▶ Exercise: Filter the data for lines with the word "Pages", then copy every line so identified.

▶ Given entries:
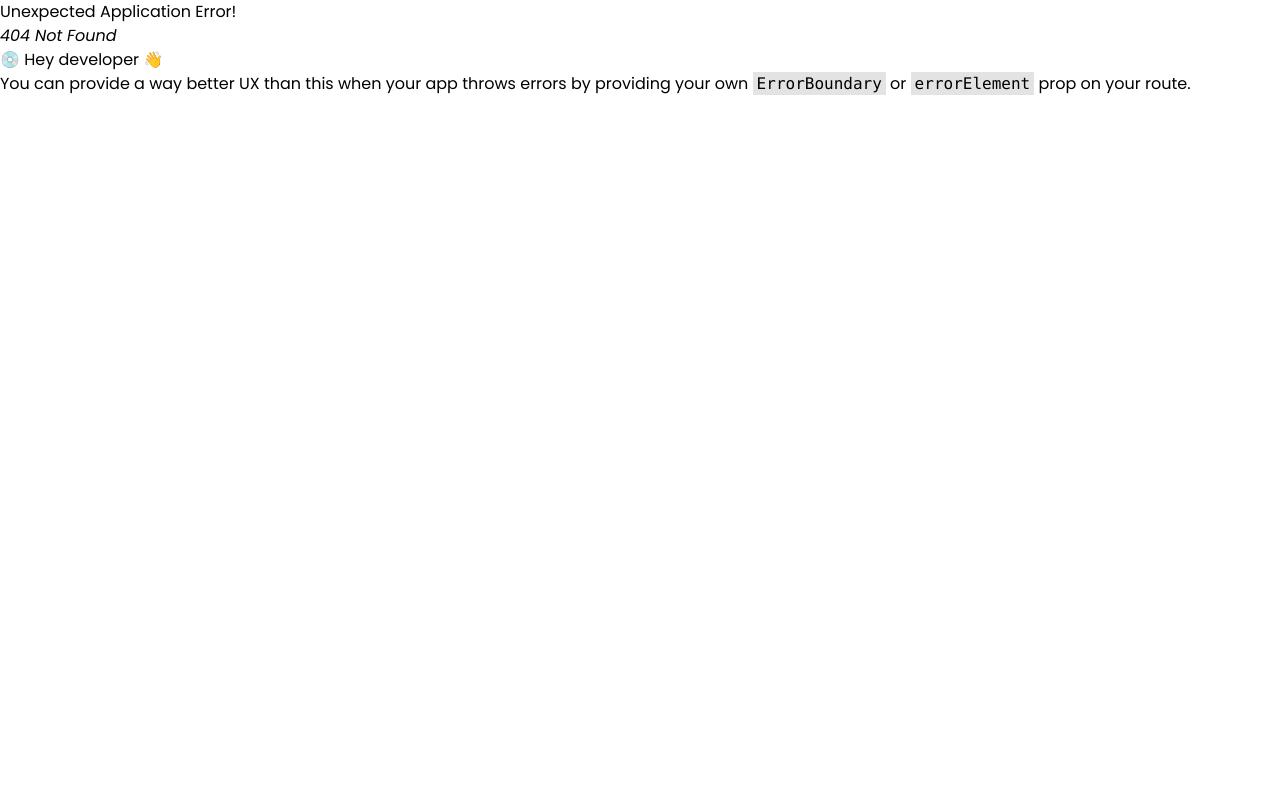
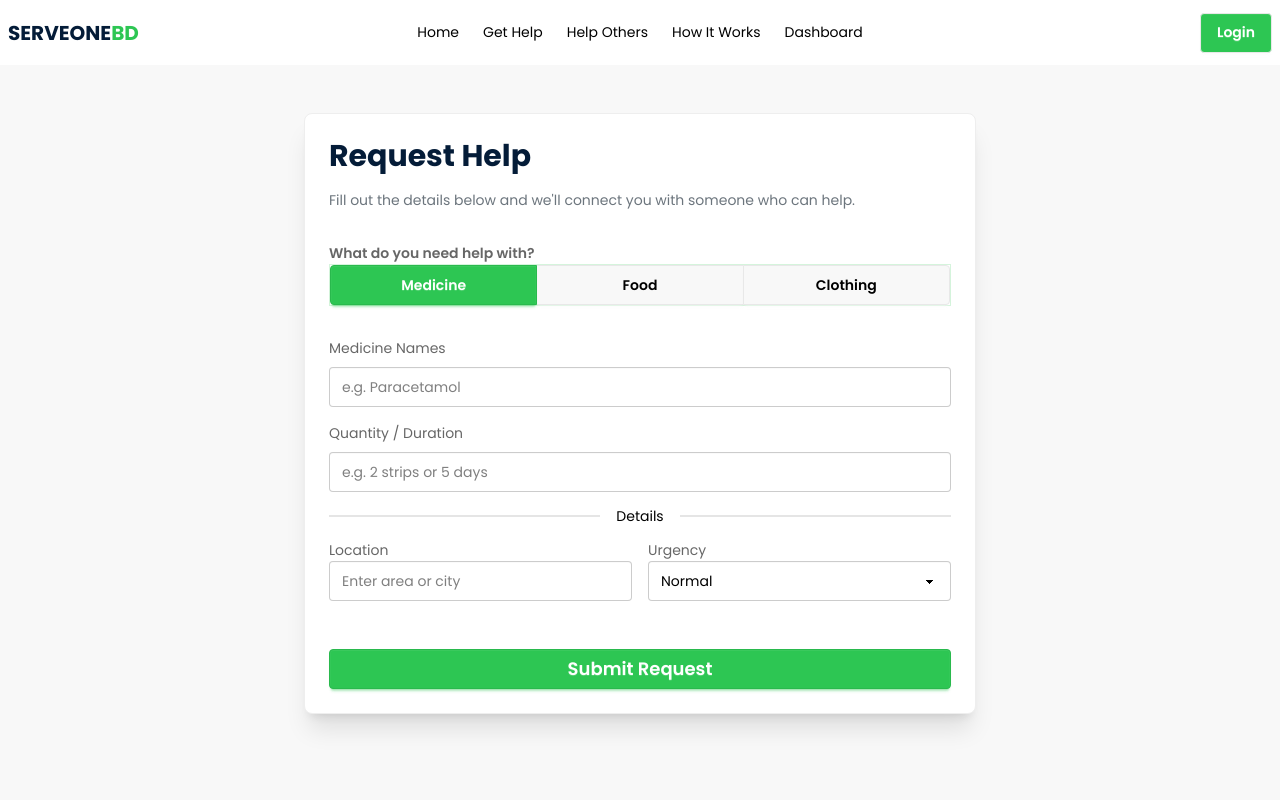
Before and after one commit to BFIbrahim/serveonebd-client, a React (Vite) app: page /get-help in a window 1280 px wide. Before the commit this address had no page. Shown: the top 800 px of the page. Built offline with nearby package versions, Linux system fonts and the light colour scheme.

Commit message:
Get Help page completed

```diff
--- a/package.json
+++ b/package.json
@@ -15,6 +15,7 @@
     "react": "^19.2.0",
     "react-countup": "^6.5.3",
     "react-dom": "^19.2.0",
+    "react-hook-form": "^7.69.0",
     "react-icons": "^5.5.0",
     "react-router": "^7.11.0",
     "swiper": "^12.0.3",
--- a/src/Layouts/RootLayout.jsx
+++ b/src/Layouts/RootLayout.jsx
@@ -1,12 +1,14 @@
 import React from 'react';
 import { Outlet } from 'react-router';
 import Navbar from '../Shared/Navbar';
+import Footer from '../Shared/Footer';
 
 const RootLayout = () => {
     return (
         <div>
             <Navbar></Navbar>
             <Outlet></Outlet>
+            <Footer></Footer>
         </div>
     );
 };
--- /dev/null
+++ b/src/Pages/GetHelp/GetHelp/GetHelp.jsx
@@ -0,0 +1,13 @@
+import React from 'react';
+import GetHelpForm from '../GetHelpForm/GetHelpForm';
+
+const GetHelp = () => {
+    return (
+        <div>
+
+            <GetHelpForm></GetHelpForm>
+        </div>
+    );
+};
+
+export default GetHelp;
--- /dev/null
+++ b/src/Pages/GetHelp/GetHelpForm/GetHelpForm.jsx
@@ -0,0 +1,158 @@
+import React, { useState } from 'react';
+import { useForm } from 'react-hook-form';
+
+const GetHelpForm = () => {
+  const [category, setCategory] = useState('Medicine');
+
+  const { register, handleSubmit, reset, formState: { errors } } = useForm({
+    defaultValues: {
+      urgency: 'Normal',
+      mealType: 'Any',
+      clothingType: 'Men',
+      size: 'M'
+    }
+  });
+
+  const onSubmit = (data) => {
+    const finalData = { ...data, category };
+    console.log('Form Data:', finalData);
+    reset();
+  };
+
+  return (
+    <div className="min-h-screen bg-base-200 py-12 px-4">
+      <div className="max-w-2xl mx-auto card bg-base-100 shadow-xl border border-base-300">
+        <div className="card-body">
+          <h2 className="card-title text-3xl font-bold text-secondary mb-2">Request Help</h2>
+          <p className="text-accent mb-6">Fill out the details below and we'll connect you with someone who can help.</p>
+
+          <div className="form-control w-full mb-6">
+            <label className="label font-semibold">What do you need help with?</label>
+            <div className="join w-full border border-primary/20">
+              {['Medicine', 'Food', 'Clothing'].map((item) => (
+                <input
+                  key={item}
+                  type="radio"
+                  name="category_toggle"
+                  aria-label={item}
+                  className="join-item btn flex-1 checked:!text-white"
+                  checked={category === item}
+                  onChange={() => {
+                    setCategory(item);
+                    reset({ urgency: 'Normal' });
+                  }}
+                />
+              ))}
+            </div>
+          </div>
+
+          <form onSubmit={handleSubmit(onSubmit)} className="space-y-4">
+            {category === 'Medicine' && (
+              <div className="grid grid-cols-1 gap-4 animate-in fade-in duration-300">
+                <div className="form-control">
+                  <label className="label">Medicine Names</label>
+                  <input
+                    {...register("medicineNames", { required: "Medicine name is required" })}
+                    type="text"
+                    placeholder="e.g. Paracetamol"
+                    className={`input input-bordered focus:border-primary block w-full mt-2 ${errors.medicineNames ? 'input-error' : ''}`}
+                  />
+                  {errors.medicineNames && <span className="text-error text-sm mt-1">{errors.medicineNames.message}</span>}
+                </div>
+                <div className="form-control">
+                  <label className="label">Quantity / Duration</label>
+                  <input
+                    {...register("quantityDuration")}
+                    type="text"
+                    placeholder="e.g. 2 strips or 5 days"
+                    className="input input-bordered focus:border-primary block w-full mt-2"
+                  />
+                </div>
+              </div>
+            )}
+
+            {category === 'Food' && (
+              <div className="grid grid-cols-1 md:grid-cols-2 gap-4 animate-in fade-in duration-300">
+                <div className="form-control">
+                  <label className="label">Number of meals / people</label>
+                  <input
+                    {...register("mealCount", { required: "Required", min: 1 })}
+                    type="number"
+                    className={`input input-bordered focus:border-primary ${errors.mealCount ? 'input-error' : ''}`}
+                  />
+                </div>
+                <div className="form-control">
+                  <label className="label">Meal Type</label>
+                  <select {...register("mealType")} className="select select-bordered focus:border-primary">
+                    <option value="Breakfast">Breakfast</option>
+                    <option value="Lunch">Lunch</option>
+                    <option value="Dinner">Dinner</option>
+                    <option value="Any">Any</option>
+                  </select>
+                </div>
+              </div>
+            )}
+
+            {category === 'Clothing' && (
+              <div className="grid grid-cols-1 md:grid-cols-2 gap-4 animate-in fade-in duration-300">
+                <div className="form-control">
+                  <label className="label">Type</label>
+                  <select {...register("clothingType")} className="select select-bordered focus:border-primary">
+                    <option value="Men">Men</option>
+                    <option value="Women">Women</option>
+                    <option value="Child">Child</option>
+                  </select>
+                </div>
+                <div className="form-control">
+                  <label className="label">Size</label>
+                  <select {...register("size")} className="select select-bordered focus:border-primary">
+                    <option value="S">S</option>
+                    <option value="M">M</option>
+                    <option value="L">L</option>
+                    <option value="XL">XL</option>
+                  </select>
+                </div>
+                <div className="form-control md:col-span-2">
+                  <label className="label">Quantity</label>
+                  <input
+                    {...register("clothingQuantity", { min: 1 })}
+                    type="number"
+                    className="input input-bordered focus:border-primary block w-full mt-2"
+                  />
+                </div>
+              </div>
+            )}
+
+            <div className="divider">Details</div>
+
+            <div className="grid grid-cols-1 md:grid-cols-2 gap-4">
+              <div className="form-control">
+                <label className="label">Location</label>
+                <input
+                  {...register("location", { required: "Location is required" })}
+                  type="text"
+                  placeholder="Enter area or city"
+                  className={`input input-bordered focus:border-primary ${errors.location ? 'input-error' : ''}`}
+                />
+                {errors.location && <span className="text-error text-sm mt-1">{errors.location.message}</span>}
+              </div>
+              <div className="form-control">
+                <label className="label">Urgency</label>
+                <select {...register("urgency")} className="select select-bordered focus:border-primary">
+                  <option value="Normal">Normal</option>
+                  <option value="Urgent" className="text-error font-bold">Urgent</option>
+                </select>
+              </div>
+            </div>
+
+            <button type="submit" className="btn btn-primary w-full mt-8 text-white text-lg">
+               Submit Request
+            </button>
+          </form>
+        </div>
+      </div>
+    </div>
+  );
+};
+
+export default GetHelpForm;
--- a/src/Pages/Home/Home/Home.jsx
+++ b/src/Pages/Home/Home/Home.jsx
@@ -2,7 +2,6 @@ import React from 'react';
 import Banner from '../Banner/Banner';
 import ServiceCard from '../ServiceCard/ServiceCard';
 import TestimonialsSection from '../Testimonials/TestimonialsSection';
-import Footer from '../../../Shared/Footer';
 import LiveCampaigns from '../LiveCampaigns/LiveCampaigns';
 import HowItWorks from '../HowItWorks/HowItWorks';
 import CallToAction from '../CallToAction/CallToAction';
@@ -18,7 +17,7 @@ const Home = () => {
             <CallToAction></CallToAction>
             <TestimonialsSection></TestimonialsSection>
             <TrustFooter></TrustFooter>
-            <Footer></Footer>
+
         </div>
     );
 };
--- a/src/Shared/Navbar.jsx
+++ b/src/Shared/Navbar.jsx
@@ -5,7 +5,7 @@ const Navbar = () => {
 
     const links = <>
         <li><NavLink to="/">Home</NavLink></li>
-        <li><NavLink to="/">Get Help</NavLink></li>
+        <li><NavLink to="/get-help">Get Help</NavLink></li>
         <li><NavLink to="/">Help Others</NavLink></li>
         <li><NavLink to="/">How It Works</NavLink></li>
         <li><NavLink to="/">Dashboard</NavLink></li>
--- a/src/router/router.jsx
+++ b/src/router/router.jsx
@@ -1,6 +1,7 @@
 import { createBrowserRouter } from "react-router";
 import RootLayout from "../Layouts/RootLayout";
 import Home from "../Pages/Home/Home/Home";
+import GetHelp from "../Pages/GetHelp/GetHelp/GetHelp";
 
 export const router = createBrowserRouter([
   {
@@ -10,6 +11,10 @@ export const router = createBrowserRouter([
         {
             index: true,
             Component: Home
+        },
+        {
+          path: 'get-help',
+          Component: GetHelp
         }
     ]
   },
```
Also changed, not shown: 1 other file (tests, documents, lock files or other folders).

▶ Solution for this task:
+++ b/src/Pages/GetHelp/GetHelp/GetHelp.jsx
+++ b/src/Pages/GetHelp/GetHelpForm/GetHelpForm.jsx
--- a/src/Pages/Home/Home/Home.jsx
+++ b/src/Pages/Home/Home/Home.jsx
 import Home from "../Pages/Home/Home/Home";
+import GetHelp from "../Pages/GetHelp/GetHelp/GetHelp";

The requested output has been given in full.